> _WHAT IS NEEDED_: For each line below, return an exact copy.

TASK MATERIAL START

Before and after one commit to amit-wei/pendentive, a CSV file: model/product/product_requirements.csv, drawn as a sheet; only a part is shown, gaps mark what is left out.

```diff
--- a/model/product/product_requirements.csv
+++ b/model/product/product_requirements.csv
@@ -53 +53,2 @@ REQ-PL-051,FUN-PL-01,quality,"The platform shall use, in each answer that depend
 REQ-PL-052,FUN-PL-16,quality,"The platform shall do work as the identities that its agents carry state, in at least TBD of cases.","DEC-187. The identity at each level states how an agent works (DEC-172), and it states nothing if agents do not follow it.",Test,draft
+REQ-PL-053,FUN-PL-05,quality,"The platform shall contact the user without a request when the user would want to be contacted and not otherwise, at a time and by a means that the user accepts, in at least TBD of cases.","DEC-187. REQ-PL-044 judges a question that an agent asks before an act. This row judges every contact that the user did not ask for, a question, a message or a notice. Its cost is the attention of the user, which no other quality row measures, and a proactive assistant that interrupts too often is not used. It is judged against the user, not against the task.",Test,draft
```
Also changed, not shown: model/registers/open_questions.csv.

TASK MATERIAL END

> _TASK RESULT_:
Before and after one commit to amit-wei/pendentive, a CSV file: model/product/product_requirements.csv, drawn as a sheet; only a part is shown, gaps mark what is left out.

```diff
--- a/model/product/product_requirements.csv
+++ b/model/product/product_requirements.csv
@@ -53 +53,2 @@ REQ-PL-051,FUN-PL-01,quality,"The platform shall use, in each answer that depend
 REQ-PL-052,FUN-PL-16,quality,"The platform shall do work as the identities that its agents carry state, in at least TBD of cases.","DEC-187. The identity at each level states how an agent works (DEC-172), and it states nothing if agents do not follow it.",Test,draft
+REQ-PL-053,FUN-PL-05,quality,"The platform shall contact the user without a request when the user would want to be contacted and not otherwise, at a time and by a means that the user accepts, in at least TBD of cases.","DEC-187. REQ-PL-044 judges a question that an agent asks before an act. This row judges every contact that the user did not ask for, a question, a message or a notice. Its cost is the attention of the user, which no other quality row measures, and a proactive assistant that interrupts too often is not used. It is judged against the user, not against the task.",Test,draft
```
Also changed, not shown: model/registers/open_questions.csv.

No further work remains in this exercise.